Haley Higdon (

It's a funny thing. Life.

When one door closes, rest assured, another will always open.

16-year-old Haley Higdon has a better analogy for life..."softball."

A game of strikes, balls, home runs and strikeouts. It's her life, in a nutshell. But about a year ago, her life literally flipped upside down.

A car crash.

Doctors tried to save her right hand, but eventually decided it was best to remove her four fingers. Then, last fall, she got a mechanical, prosthetic hand that's valued at more than $110,000. It was donated by Hanger, Inc.

Since February, Higdon has been in rehab two days a week at Lakeshore Rehab Hospital.

"I haven't gotten to the point where I use it outside of home or therapy yet, because I'm not to that point," Higdon said.

But...she's almost there.

"I just want to be an inspiration, I guess, to other people," she said.

Soon, this teenager, who loves Mac and Cheese, math, purple and her dog...will inspire.

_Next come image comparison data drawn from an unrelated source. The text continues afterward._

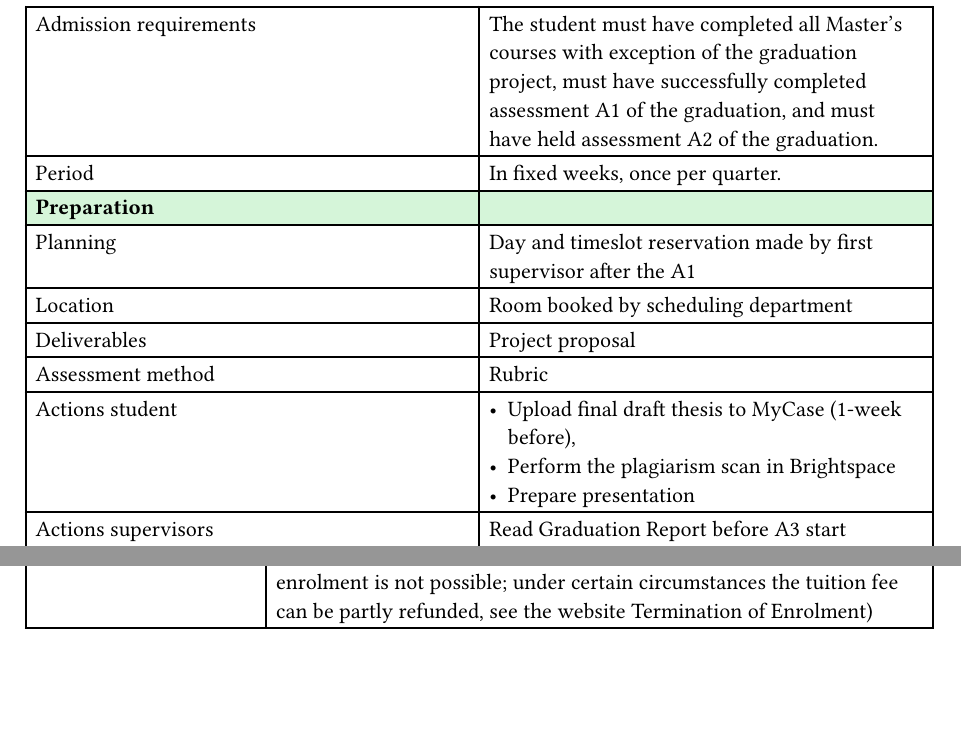
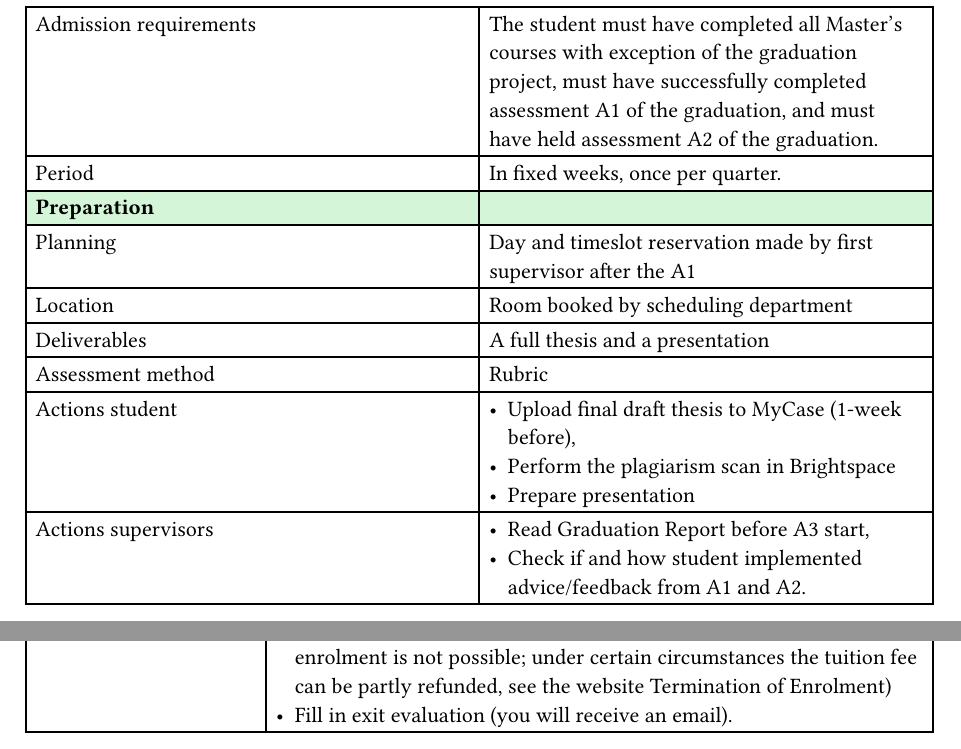
Before and after one commit to tudelftgeomatics/graduationguide, a Typst document (appendices/assessments.typ): two parts of pages 2 and 4 of 4, joined at a grey line, cut so that both start at the same text, the shorter picture padded with empty space. Compiled offline with Typst 0.15.

Commit message:
Fix errors spotted by Erik Ootes

```diff
--- a/appendices/assessments.typ
+++ b/appendices/assessments.typ
@@ -115,14 +115,17 @@
     [Planning], [Day and timeslot reservation made by first supervisor
     after the A1],
     [Location], [Room booked by scheduling department],
-    [Deliverables], [Project proposal],
+    [Deliverables], [A full thesis and a presentation],
     [Assessment method], [Rubric],
     [Actions student], [
       - Upload final draft thesis to MyCase (1-week before),
       - Perform the plagiarism scan in Brightspace
       - Prepare presentation
     ],
-    [Actions supervisors], [Read Graduation Report before A3 start],
+    [Actions supervisors], [
+      - Read Graduation Report before A3 start,
+      - Check if and how student implemented advice/feedback from A1 and A2.
+    ],
     [Actions delegate], [Skim (or read) the Graduation Report before A3 start],
     //--
     table.cell([*At the session*], fill: green.lighten(80%)),
@@ -163,7 +166,7 @@
     [Planning], [Day and timeslot reservation made by first supervisor
     after the A1],
     [Location], [Room booked by scheduling department],
-    [Deliverables], [Project proposal],
+    [Deliverables], [Presentation],
     [Assessment method], [Rubric],
     [Actions student], [
       - Upload final thesis to the TU Delft repository (1 day before A4),
@@ -197,6 +200,8 @@
     table.cell([*Upon completion*], fill: green.lighten(80%)),
     table.cell([], fill: green.lighten(80%)),
     [Assessment registration], [The final grade is registered in MyCase by the first supervisor],
-    [Actions student], [ Unsubscribe as TU Delft student via Studielink enrolment, so your enrolment will be terminated as from the 1st of the next month (if you do not terminate your enrolment in time you are required to pay tuition fees for another month; retroactive termination of your enrolment is not possible; under certain circumstances the tuition fee can be partly refunded,
-  see the website Termination of Enrolment)],
+    [Actions student], [
+      - Unsubscribe as TU Delft student via Studielink enrolment, so your enrolment will be terminated as from the 1st of the next month (if you do not terminate your enrolment in time you are required to pay tuition fees for another month; retroactive termination of your enrolment is not possible; under certain circumstances the tuition fee can be partly refunded, see the website Termination of Enrolment)
+      - Fill in exit evaluation (you will receive an email).
+    ],
 )
```
Also changed, not shown: pres_a4.typ (+1 -1 lines).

Rehab does more than strengthen muscles and ability. Hard work, a can-do attitude and a little laughter rebuilds what you lost, both physically and emotionally. It's what Higdon needed to get back in the game of softball...and life. It's restoring her passion and love for the game.

Saturday, that love hit the softball diamond.

It's what she's waited for, practiced for and yearned for. The teenager who hates being the center of attention took center stage herself to throw out the first pitch at the 2013 Opening Day for the Hoover Softball Association.

The pitch was a little high and a little outside. It was a perfect strike.

"There's something about that kid," Haley's mother, Judie Cummings, said. "She makes me really, really proud."

Cummings knows her daughter has been through what she has for a reason.

"I think God was preparing her for something," she said. "He's got something in mind for her because she's just been through so many hard things. She's just so strong."

Higdon says that reason is to encourage and inspire.

"And [children] might look up to me and make me their role model and if that happens to them I want them to know not to give up and to keep going," she said.

Higdon says you know when she's nervous because she constantly smiles. But, Saturday, the smile on her face was because of something else. It was a smile...of accomplishment.